 Hall, “From Scarman to Stephen Lawrence,” 188.
 Ibid., 194.
 Ibid., 188. This is a phenomenon that Hall is careful to note was not “the result of deliberate and planned policy but the unintended outcome of undirected sociological processes.”
 Ibid., 192.
 Ibid., 196.
 John Akomfrah et al., The Stuart Hall Project, directed by John Akomfrah (2013; London: British Film Institute, 2013.), DVD.
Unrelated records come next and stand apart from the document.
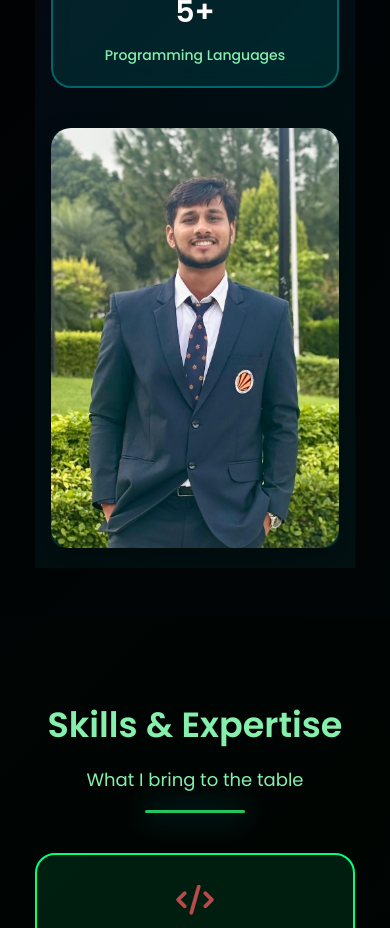
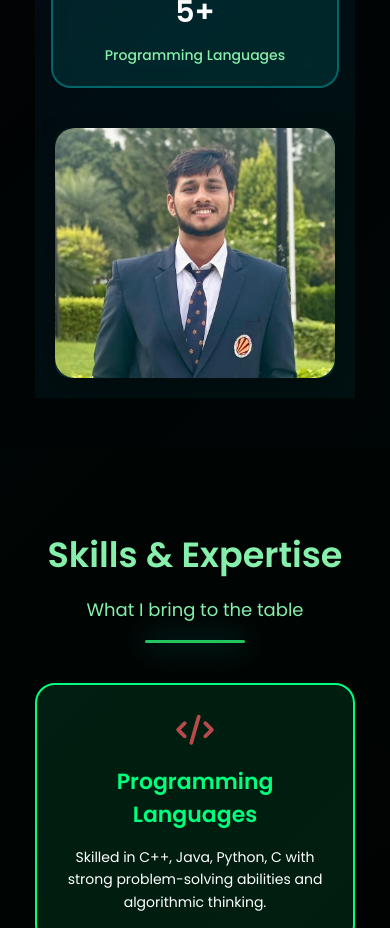
Before and after one commit to KaushalSharma14/kaushal_Portfolio, a React (Create React App) app: page / in a window 390 px wide. Shown: the part 2500-3428 px from the top of the page. Built offline with nearby package versions, Linux system fonts and the light colour scheme.

Commit message:
Reduce About section image size for mobile devices

```diff
--- a/src/App.css
+++ b/src/App.css
@@ -2050,6 +2050,13 @@ span{
         height: 400px;
     }
 
+    /* Reduce About section image size on tablets */
+    .about-image-container .image-background {
+        height: 350px;
+        max-width: 350px;
+        margin: 0 auto;
+    }
+
     .floating-dot {
         width: 8px;
         height: 8px;
@@ -2076,6 +2083,13 @@ span{
     .image-background {
         height: 300px;
         padding: 1rem;
+    }
+
+    /* Reduce About section image size on mobile */
+    .about-image-container .image-background {
+        height: 250px;
+        max-width: 280px;
+        margin: 0 auto;
     }
 
     .download-card {
@@ -2293,5 +2307,17 @@ nav { border-color: transparent; }
     object-position: center 18%;
 }
 @media (max-width: 768px) {
-    .half-photo .image-background { height: 420px; }
-}
+    .half-photo .image-background {
+        height: 350px;
+        max-width: 350px;
+        margin: 0 auto;
+    }
+}
+
+@media (max-width: 480px) {
+    .half-photo .image-background {
+        height: 250px;
+        max-width: 280px;
+        margin: 0 auto;
+    }
+}
```
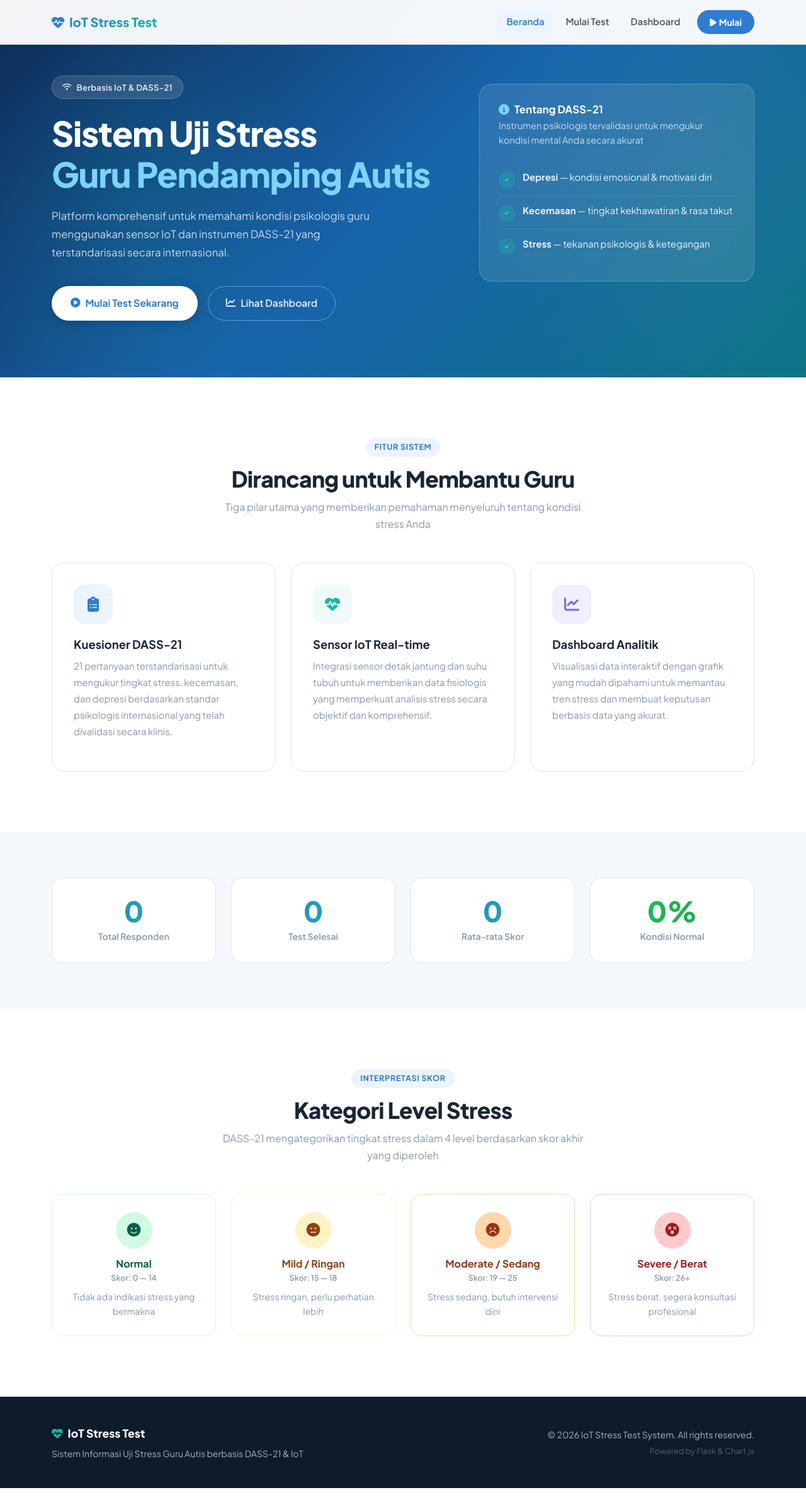
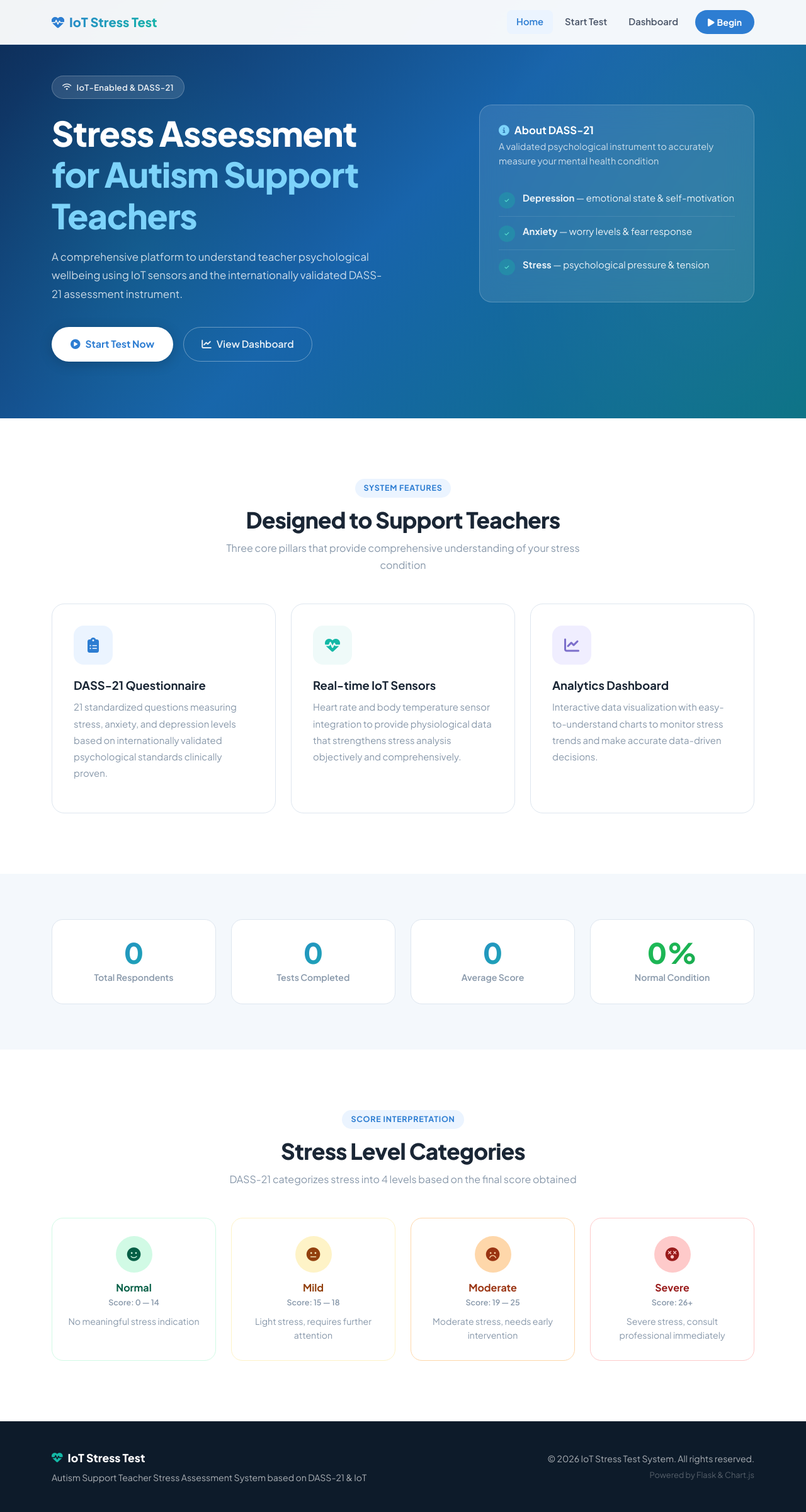
Before and after one commit to adamtriwibowo/stress_guru_iot_dass_21, a Flask app: page / in a window 1280 px wide. Shown: the whole page at 63% size. Before the commit the page ends 2362 px from the top, so only its background shows below. Run offline with Flask 3, Linux system fonts and the light colour scheme; data that the repository does not hold is empty.

Commit message:
feat: translate all pages to English
- Convert index.html from Indonesian to English
- Translate test.html interface and forms
- Translate demo.html documentation and guides
- Update navbar, buttons, labels, and all UI text
- Change html lang attribute from 'id' to 'en'

```diff
--- a/templates/index.html
+++ b/templates/index.html
@@ -1,9 +1,9 @@
 <!DOCTYPE html>
-<html lang="id">
+<html lang="en">
 <head>
     <meta charset="UTF-8">
     <meta name="viewport" content="width=device-width, initial-scale=1.0">
-    <title>IoT Stress Test — Sistem Uji Stress Guru Autis</title>
+    <title>IoT Stress Test — Autism Support Teacher Stress Assessment System</title>
     <link href="https://cdn.jsdelivr.net/npm/bootstrap@5.3.0/dist/css/bootstrap.min.css" rel="stylesheet">
     <link href="https://cdnjs.cloudflare.com/ajax/libs/font-awesome/6.4.0/css/all.min.css" rel="stylesheet">
     <link href="https://fonts.googleapis.com/css2?family=Plus+Jakarta+Sans:ital,wght@0,300;0,400;0,500;0,600;0,700;0,800&display=swap" rel="stylesheet">
@@ -452,11 +452,11 @@
             </button>
             <div class="collapse navbar-collapse" id="navMenu">
                 <div class="navbar-nav ms-auto d-flex align-items-center gap-1">
-                    <a class="nav-link active-link" href="/">Beranda</a>
-                    <a class="nav-link" href="/test">Mulai Test</a>
+                    <a class="nav-link active-link" href="/">Home</a>
+                    <a class="nav-link" href="/test">Start Test</a>
                     <a class="nav-link" href="/dashboard">Dashboard</a>
                     <a class="nav-link btn-nav ms-2" href="/test">
-                        <i class="fas fa-play me-1"></i>Mulai
+                        <i class="fas fa-play me-1"></i>Begin
                     </a>
                 </div>
             </div>
@@ -470,43 +470,43 @@
                 <div class="col-lg-7">
                     <div class="hero-badge">
                         <i class="fas fa-wifi fa-sm"></i>
-                        Berbasis IoT &amp; DASS-21
+                        IoT-Enabled &amp; DASS-21
                     </div>
                     <h1 class="hero-title">
-                        Sistem Uji Stress<br>
-                        <span>Guru Pendamping Autis</span>
+                        Stress Assessment<br>
+                        <span>for Autism Support Teachers</span>
                     </h1>
                     <p class="hero-subtitle">
-                        Platform komprehensif untuk memahami kondisi psikologis guru menggunakan
-                        sensor IoT dan instrumen DASS-21 yang terstandarisasi secara internasional.
+                        A comprehensive platform to understand teacher psychological wellbeing using
+                        IoT sensors and the internationally validated DASS-21 assessment instrument.
                     </p>
                     <div class="d-flex flex-wrap gap-3">
                         <a href="/test" class="btn-hero-primary">
-                            <i class="fas fa-play-circle"></i>Mulai Test Sekarang
+                            <i class="fas fa-play-circle"></i>Start Test Now
                         </a>
                         <a href="/dashboard" class="btn-hero-outline">
-                            <i class="fas fa-chart-line"></i>Lihat Dashboard
+                            <i class="fas fa-chart-line"></i>View Dashboard
                         </a>
                     </div>
                 </div>
                 <div class="col-lg-5 mt-2 mt-lg-0">
                     <div class="glass-card">
                         <h4 class="mb-1">
-                            <i class="fas fa-info-circle me-2" style="color:#7DD3FA;"></i>Tentang DASS-21
+                            <i class="fas fa-info-circle me-2" style="color:#7DD3FA;"></i>About DASS-21
                         </h4>
-                        <p class="mb-4">Instrumen psikologis tervalidasi untuk mengukur kondisi mental Anda secara akurat</p>
+                        <p class="mb-4">A validated psychological instrument to accurately measure your mental health condition</p>
                         <div>
                             <div class="glass-check">
                                 <div class="check-dot"><i class="fas fa-check fa-xs"></i></div>
-                                <div><strong>Depresi</strong> — kondisi emosional &amp; motivasi diri</div>
+                                <div><strong>Depression</strong> — emotional state &amp; self-motivation</div>
                             </div>
                             <div class="glass-check">
                                 <div class="check-dot"><i class="fas fa-check fa-xs"></i></div>
-                                <div><strong>Kecemasan</strong> — tingkat kekhawatiran &amp; rasa takut</div>
+                                <div><strong>Anxiety</strong> — worry levels &amp; fear response</div>
                             </div>
                             <div class="glass-check">
                                 <div class="check-dot"><i class="fas fa-check fa-xs"></i></div>
-                                <div><strong>Stress</strong> — tekanan psikologis &amp; ketegangan</div>
+                                <div><strong>Stress</strong> — psychological pressure &amp; tension</div>
                             </div>
                         </div>
                     </div>
@@ -519,10 +519,10 @@
     <section class="features-section">
         <div class="container">
             <div class="text-center mb-5">
-                <span class="section-badge">Fitur Sistem</span>
-                <h2 class="section-title">Dirancang untuk Membantu Guru</h2>
+                <span class="section-badge">System Features</span>
+                <h2 class="section-title">Designed to Support Teachers</h2>
                 <p class="section-sub">
-                    Tiga pilar utama yang memberikan pemahaman menyeluruh tentang kondisi stress Anda
+                    Three core pillars that provide comprehensive understanding of your stress condition
                 </p>
             </div>
             <div class="row g-4">
@@ -531,10 +531,10 @@
                         <div class="feat-icon" style="background:var(--primary-soft);">
                             <i class="fas fa-clipboard-list" style="color:var(--primary);"></i>
                         </div>
-                        <h4>Kuesioner DASS-21</h4>
+                        <h4>DASS-21 Questionnaire</h4>
                         <p>
-                            21 pertanyaan terstandarisasi untuk mengukur tingkat stress, kecemasan, dan depresi
-                            berdasarkan standar psikologis internasional yang telah divalidasi secara klinis.
+                            21 standardized questions measuring stress, anxiety, and depression levels
+                            based on internationally validated psychological standards clinically proven.
                         </p>
                     </div>
                 </div>
@@ -543,10 +543,10 @@
                         <div class="feat-icon" style="background:var(--secondary-soft);">
                             <i class="fas fa-heartbeat" style="color:var(--secondary);"></i>
                         </div>
-                        <h4>Sensor IoT Real-time</h4>
+                        <h4>Real-time IoT Sensors</h4>
                         <p>
-                            Integrasi sensor detak jantung dan suhu tubuh untuk memberikan data fisiologis
-                            yang memperkuat analisis stress secara objektif dan komprehensif.
+                            Heart rate and body temperature sensor integration to provide physiological data
+                            that strengthens stress analysis objectively and comprehensively.
                         </p>
                     </div>
                 </div>
@@ -555,10 +555,10 @@
                         <div class="feat-icon" style="background:var(--accent-soft);">
                             <i class="fas fa-chart-line" style="color:var(--accent);"></i>
                         </div>
-                        <h4>Dashboard Analitik</h4>
+                        <h4>Analytics Dashboard</h4>
                         <p>
-                            Visualisasi data interaktif dengan grafik yang mudah dipahami untuk memantau
-                            tren stress dan membuat keputusan berbasis data yang akurat.
+                            Interactive data visualization with easy-to-understand charts to monitor
+                            stress trends and make accurate data-driven decisions.
                         </p>
                     </div>
                 </div>
@@ -573,25 +573,25 @@
                 <div class="col-6 col-md-3">
                     <div class="stat-card">
                         <span class="stat-number" id="totalRespondents">0</span>
-                        <div class="stat-label">Total Responden</div>
+                        <div class="stat-label">Total Respondents</div>
                     </div>
                 </div>
                 <div class="col-6 col-md-3">
                     <div class="stat-card">
                         <span class="stat-number" id="totalTests">0</span>
-                        <div class="stat-label">Test Selesai</div>
+                        <div class="stat-label">Tests Completed</div>
                     </div>
                 </div>
                 <div class="col-6 col-md-3">
                     <div class="stat-card">
                         <span class="stat-number" id="avgScore">0</span>
-                        <div class="stat-label">Rata-rata Skor</div>
+                        <div class="stat-label">Average Score</div>
                     </div>
                 </div>
                 <div class="col-6 col-md-3">
                     <div class="stat-card">
                         <span class="stat-number is-success" id="normalPercent">0%</span>
-                        <div class="stat-label">Kondisi Normal</div>
+                        <div class="stat-label">Normal Condition</div>
                     </div>
                 </div>
             </div>
@@ -602,10 +602,10 @@
     <section class="categories-section">
         <div class="container">
             <div class="text-center mb-5">
-                <span class="section-badge">Interpretasi Skor</span>
-                <h2 class="section-title">Kategori Level Stress</h2>
+                <span class="section-badge">Score Interpretation</span>
+                <h2 class="section-title">Stress Level Categories</h2>
                 <p class="section-sub">
-                    DASS-21 mengategorikan tingkat stress dalam 4 level berdasarkan skor akhir yang diperoleh
+                    DASS-21 categorizes stress into 4 levels based on the final score obtained
                 </p>
             </div>
             <div class="row g-4">
@@ -613,32 +613,32 @@
                     <div class="cat-card cat-normal">
                         <div class="cat-icon"><i class="fas fa-smile"></i></div>
                         <h5>Normal</h5>
-                        <div class="cat-score">Skor: 0 — 14</div>
-                        <p>Tidak ada indikasi stress yang bermakna</p>
+                        <div class="cat-score">Score: 0 — 14</div>
+                        <p>No meaningful stress indication</p>
                     </div>
                 </div>
                 <div class="col-md-3 col-sm-6">
                     <div class="cat-card cat-mild">
                         <div class="cat-icon"><i class="fas fa-meh"></i></div>
-                        <h5>Mild / Ringan</h5>
-                        <div class="cat-score">Skor: 15 — 18</div>
-                        <p>Stress ringan, perlu perhatian lebih</p>
+                        <h5>Mild</h5>
+                        <div class="cat-score">Score: 15 — 18</div>
+                        <p>Light stress, requires further attention</p>
                     </div>
                 </div>
                 <div class="col-md-3 col-sm-6">
                     <div class="cat-card cat-moderate">
                         <div class="cat-icon"><i class="fas fa-frown"></i></div>
-                        <h5>Moderate / Sedang</h5>
-                        <div class="cat-score">Skor: 19 — 25</div>
-                        <p>Stress sedang, butuh intervensi dini</p>
+                        <h5>Moderate</h5>
+                        <div class="cat-score">Score: 19 — 25</div>
+                        <p>Moderate stress, needs early intervention</p>
                     </div>
                 </div>
                 <div class="col-md-3 col-sm-6">
                     <div class="cat-card cat-severe">
                         <div class="cat-icon"><i class="fas fa-dizzy"></i></div>
-                        <h5>Severe / Berat</h5>
-                        <div class="cat-score">Skor: 26+</div>
-                        <p>Stress berat, segera konsultasi profesional</p>
+                        <h5>Severe</h5>
+                        <div class="cat-score">Score: 26+</div>
+                        <p>Severe stress, consult professional immediately</p>
                     </div>
                 </div>
             </div>
@@ -653,7 +653,7 @@
                     <div class="footer-brand">
                         <i class="fas fa-heartbeat"></i>IoT Stress Test
                     </div>
-                    <p class="mb-0">Sistem Informasi Uji Stress Guru Autis berbasis DASS-21 &amp; IoT</p>
+                    <p class="mb-0">Autism Support Teacher Stress Assessment System based on DASS-21 &amp; IoT</p>
                 </div>
                 <div class="col-md-6 text-center text-md-end">
                     <p class="mb-0">&copy; 2026 IoT Stress Test System. All rights reserved.</p>
```
Also changed, not shown: templates/demo.html (+37 -37 lines), templates/test.html (+25 -25 lines).
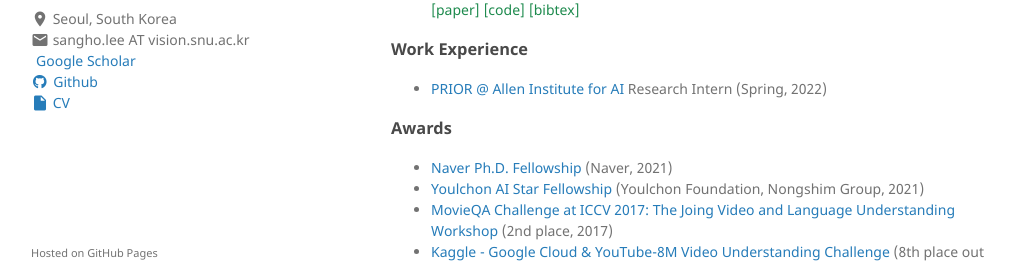
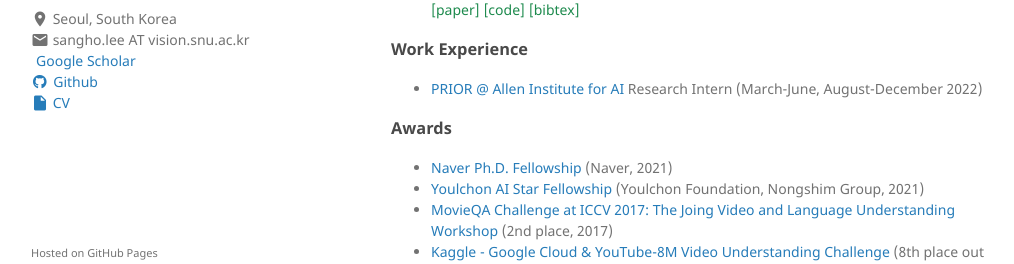
Before and after one commit to sangho-vision/sangho-vision.github.io, a Jekyll site: the page built from index.md, in a window 1280 px wide and 900 px high, scrolled down 862 px. Shown: the part 547-811 px from the top of the window, without its empty margins (129-1143 px from the left). Built offline with Jekyll 4.4.1, drawn with Linux system fonts in a browser that asks for light colours; a style sheet for code colours, icons or effects is not loaded.

Commit message:
work experience

```diff
--- a/index.md
+++ b/index.md
@@ -97,7 +97,7 @@ CVPR 2017 Workshop on YouTube-8M Large-Scale Video Understanding <br/>
 
 ### Work Experience
 
-- [PRIOR @ Allen Institute for AI](https://prior.allenai.org/) Research Intern (Spring, 2022)
+- [PRIOR @ Allen Institute for AI](https://prior.allenai.org/) Research Intern (March-June, August-December 2022)
 
 
 ### Awards
```
Also changed, not shown: 1 other file.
 This is a strategy that fundamentally came to characterize not only Hall’s work, but the work of the scholars he influenced—such as Hazel Carby, Kobena Mercer, and Paul Gilroy—during his tenure as head of the Center for Contemporary Cultural Studies at the University of Birmingham. The scholarly approach the center proffered—characterized by an interdisciplinary methodological approach and an interest in quotidian and “popular” forms of cultural production—came to be known as “The Birmingham School.” Hall’s influence might, for instance, be seen in Paul Gilroy’s The Black Atlantic in his description of “countercultures of modernity” as “black political countercultures that grew inside modernity in a distinctive relationship of antagonistic indebtedness.”
 Akomfrah, The Stuart Hall Project.
 Stuart Hall and Alan O’Shea, “Common Sense Neoliberalism” Soundings, no. 55 (2013): 10.
 Hall, Representation, 3. This commitment to quotidian enactments of political ideologies, of course, undergirded his work, Representation, which thinks carefully about how meaning is produced, particularly in the popular domain of language. He reminds the reader of the link between language and social life, noting “cultural meanings are not only ‘in the head.’” They organize and regulate social practices, influence our conduct and consequently have real, practical effects.
 Jemima Pierre, The Predicament of Blackness: Postcolonial Ghana and the Politics of Blackness (Chicago: University of Chicago Press, 2013), 222.